Within this past century, acidity of the air and acid rain have become recognized as one of the leading threats to our planet's environment. No longer limited by geographic boundaries, acid causing emissions are causing problems all over the world. Some laws have been passed which limit the amount of pollutants that are released into the air, but tougher legislation must be implemented before this problem can be overcome.
Acid rain is produced, when automobiles, smelters, power plants, and other industrial factories burn fossil fuels such as gasoline, coal, and fuel oils. When combusted, the non renewable resources release pollutants such as sulfur, carbon and nitrogen oxides into the air. These oxide combine with the humidity in the air and form sulfuric, nitric and carbonic acid. This acidic solution eventually condenses in the air and comes back down to the earth in any from of precipitation (snow, rain, hail).

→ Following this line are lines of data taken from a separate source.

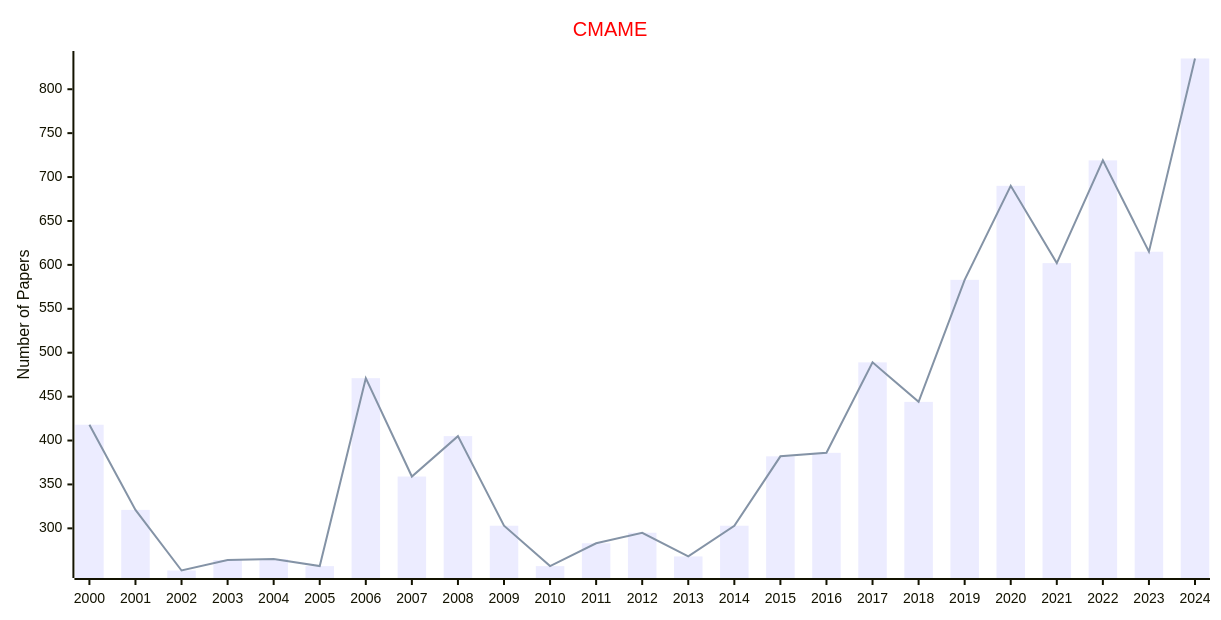
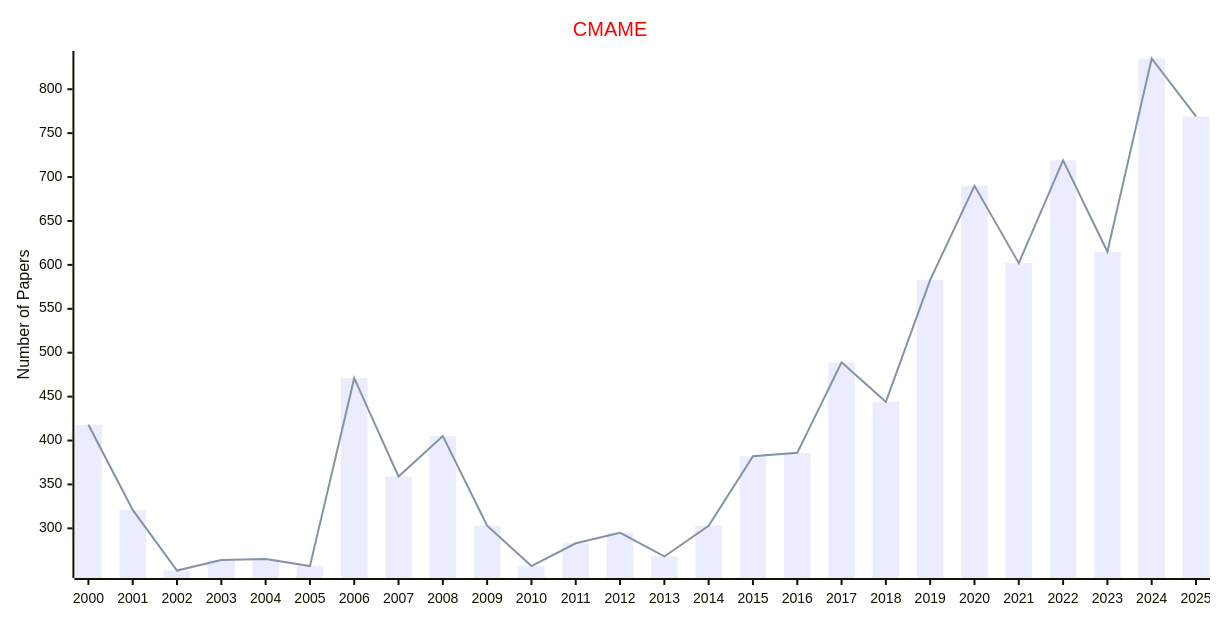
One commit to Easy-PhD/AILinks changed the fifth of 9 diagrams in docs/data/Journals/Statistics_Journals/Computer_Science.md. Above: the diagram before and after it, drawn with Mermaid. The commit also changed other lines of this file and 107 other files, not shown here.

````diff
--- a/docs/data/Journals/Statistics_Journals/Computer_Science.md
+++ b/docs/data/Journals/Statistics_Journals/Computer_Science.md
@@ -105,17 +105,17 @@
 ```mermaid
 ---
 config:
     xyChart:
         width: 1200
         height: 600
     themeVariables:
         xyChart:
             titleColor: "#ff0000"
 ---
 xychart-beta
     title "CMAME"
-    x-axis [2000, 2001, 2002, 2003, 2004, 2005, 2006, 2007, 2008, 2009, 2010, 2011, 2012, 2013, 2014, 2015, 2016, 2017, 2018, 2019, 2020, 2021, 2022, 2023, 2024]
+    x-axis [2000, 2001, 2002, 2003, 2004, 2005, 2006, 2007, 2008, 2009, 2010, 2011, 2012, 2013, 2014, 2015, 2016, 2017, 2018, 2019, 2020, 2021, 2022, 2023, 2024, 2025]
     y-axis "Number of Papers"
-    bar [418, 321, 252, 264, 265, 257, 471, 359, 405, 303, 257, 283, 295, 268, 303, 382, 386, 489, 444, 583, 690, 602, 719, 615, 835]
-    line [418, 321, 252, 264, 265, 257, 471, 359, 405, 303, 257, 283, 295, 268, 303, 382, 386, 489, 444, 583, 690, 602, 719, 615, 835]
+    bar [418, 321, 252, 264, 265, 257, 471, 359, 405, 303, 257, 283, 295, 268, 303, 382, 386, 489, 444, 583, 690, 602, 719, 615, 835, 769]
+    line [418, 321, 252, 264, 265, 257, 471, 359, 405, 303, 257, 283, 295, 268, 303, 382, 386, 489, 444, 583, 690, 602, 719, 615, 835, 769]
 ```
````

Upon returning to the earth, the acidic precipitation can have serious repercussions on both the environment and as well as human structures. On average, acid rain is about nine times more acidic than rain water, and has been recorded as low as 2.5 on the pH scale (forty times more acidic than water.) Acid deposition kill fish, soil bacteria, and as well as aquatic and terrestrial plants. the acid also drain the soil of essential nutrients such as aluminum and releases them into bodies of water such as streams, lakes, and ponds. These bodies of water develop highly concentrated levels of these nutrients which can really harm the aquatic life forms in that area Those areas without any alkaline metal deposits in the soil to neutralize some of the acid are hurt the most by this destructive force, destroying crops, trees and even killing an entire pond or lake. Acid rain is also a strong destructive force against man made structures, reacting with marble, plastics and rubber.
The problem of acid rain is derived mostly from northern...